*** Exercise data
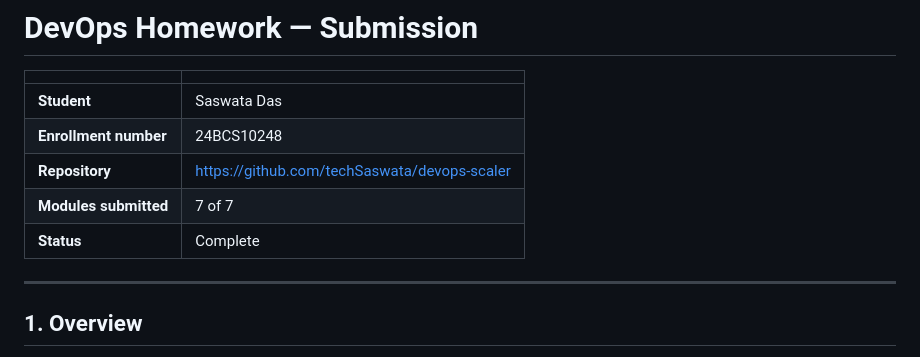
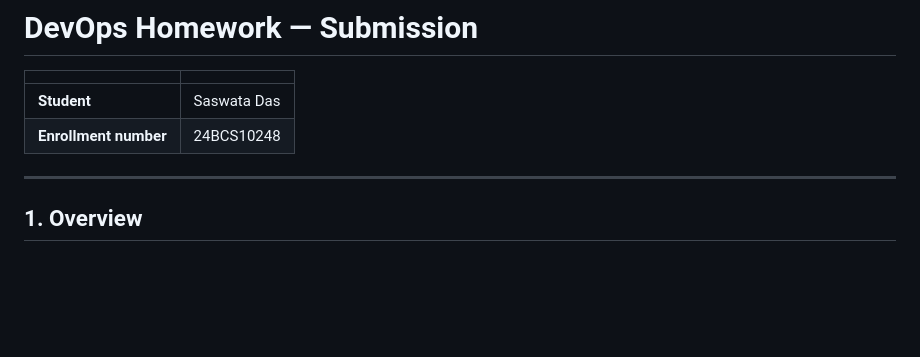
Before and after one commit to techSaswata/devops-scaler, a Markdown page: README.md, the part around the change. GitHub-like rendering; blank space fills up the shorter version.

Commit message:
Remove repository link and module status from README

```diff
--- a/README.md
+++ b/README.md
@@ -4,9 +4,6 @@
 |---|---|
 | **Student** | Saswata Das |
 | **Enrollment number** | 24BCS10248 |
-| **Repository** | https://github.com/techSaswata/devops-scaler |
-| **Modules submitted** | 7 of 7 |
-| **Status** | Complete |
 
 ---
 
```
******
The material is to be reproduced verbatim, and no picture may appear in the copy.

Your response:
Before and after one commit to techSaswata/devops-scaler, a Markdown page: README.md, the part around the change. GitHub-like rendering; blank space fills up the shorter version.

Commit message:
Remove repository link and module status from README

```diff
--- a/README.md
+++ b/README.md
@@ -4,9 +4,6 @@
 |---|---|
 | **Student** | Saswata Das |
 | **Enrollment number** | 24BCS10248 |
-| **Repository** | https://github.com/techSaswata/devops-scaler |
-| **Modules submitted** | 7 of 7 |
-| **Status** | Complete |
 
 ---
 
```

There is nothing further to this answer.